So, the day after Gambia was eliminated from the tournament, Mansally and Nyassi flew to Boston. Mansally's bags, however, were on the team flight to Banjul, so the players had to share clothes for several weeks. That would be the start of an odyssey during which neither player received a paycheck or had access to an automobile for more than four months while they were sharing a room at a commuter hotel off Route 1, about five miles from Gillette Stadium. Work visas were not approved until late August and, possibly because of Gambia's lack of experience with exporting players, the International Transfer Certificates took an extra week to come through (they had been faxed to the Revolution instead of to the U.S. Soccer Federation in Chicago).
Even now, Mansally and Nyassi are struggling with the bureaucracy. Neither had a valid driver's license when MLS started, so Bagley drove them from the home of their host family to the opening game.
The inconveniences and setbacks have barely fazed Mansally and Nyassi. When Bagley dropped them off in sub-freezing temperatures before the season opener, he told them if they ran a lot, they wouldn't feel the cold. That was good advice.

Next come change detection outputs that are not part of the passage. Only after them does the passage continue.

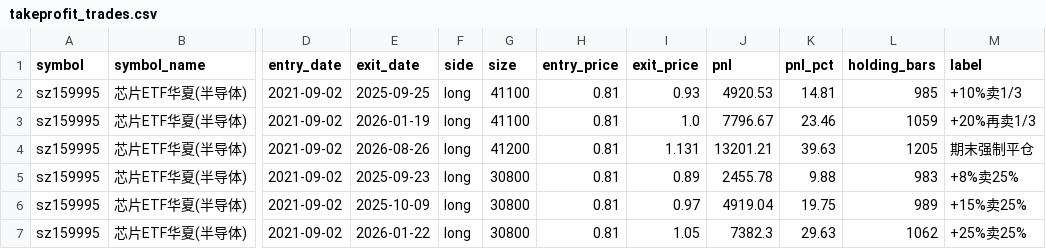
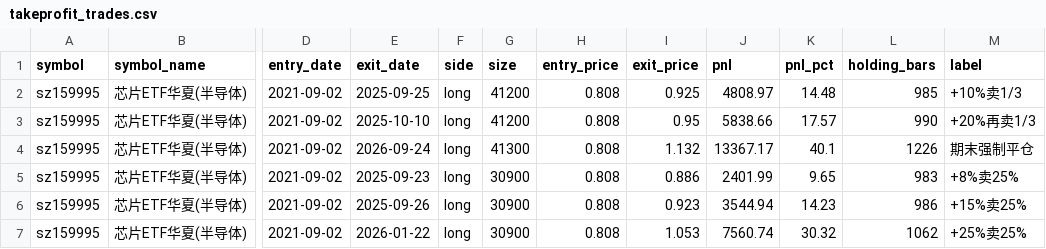
Before and after one commit to killian99cm/anchor-system, a CSV file: 09-backtest/output/takeprofit_trades.csv, drawn as a sheet; only a part is shown, gaps mark what is left out; the diff covers the shown part only; the diff names each change by its address in the sheet, - before the commit and + after, or states it on an @@ line.

```diff
--- a/09-backtest/output/takeprofit_trades.csv
+++ b/09-backtest/output/takeprofit_trades.csv
-G2:G3 (size): 41100
+G2:G3 (size): 41200
-H2:H7 (entry_price): 0.81
+H2:H7 (entry_price): 0.808
-I2 (exit_price): 0.93
+I2 (exit_price): 0.925
-J2 (pnl): 4920.53
+J2 (pnl): 4808.97
-K2 (pnl_pct): 14.81
+K2 (pnl_pct): 14.48
-E3 (exit_date): 2026-01-19
+E3 (exit_date): 2025-10-10
-I3 (exit_price): 1.0
+I3 (exit_price): 0.95
-J3 (pnl): 7796.67
+J3 (pnl): 5838.66
-K3 (pnl_pct): 23.46
+K3 (pnl_pct): 17.57
-L3 (holding_bars): 1059
+L3 (holding_bars): 990
-E4 (exit_date): 2026-08-26
+E4 (exit_date): 2026-09-24
-G4 (size): 41200
+G4 (size): 41300
-I4 (exit_price): 1.131
+I4 (exit_price): 1.132
-J4 (pnl): 13201.21
+J4 (pnl): 13367.17
-K4 (pnl_pct): 39.63
+K4 (pnl_pct): 40.1
-L4 (holding_bars): 1205
+L4 (holding_bars): 1226
-G5:G7 (size): 30800
+G5:G7 (size): 30900
-I5 (exit_price): 0.89
+I5 (exit_price): 0.886
-J5 (pnl): 2455.78
+J5 (pnl): 2401.99
-K5 (pnl_pct): 9.88
+K5 (pnl_pct): 9.65
-E6 (exit_date): 2025-10-09
+E6 (exit_date): 2025-09-26
-I6 (exit_price): 0.97
+I6 (exit_price): 0.923
-J6 (pnl): 4919.04
+J6 (pnl): 3544.94
-K6 (pnl_pct): 19.75
+K6 (pnl_pct): 14.23
-L6 (holding_bars): 989
+L6 (holding_bars): 986
-I7 (exit_price): 1.05
+I7 (exit_price): 1.053
-J7 (pnl): 7382.3
+J7 (pnl): 7560.74
-K7 (pnl_pct): 29.63
+K7 (pnl_pct): 30.32
```
Also changed, not shown: 123 edited cells elsewhere in this file, 09-backtest/output/full_anchor_trades.csv, 09-backtest/output/takeprofit_equity.csv, 14 other files.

Frank Dell'Apa is a soccer columnist for The Boston Globe and ESPN.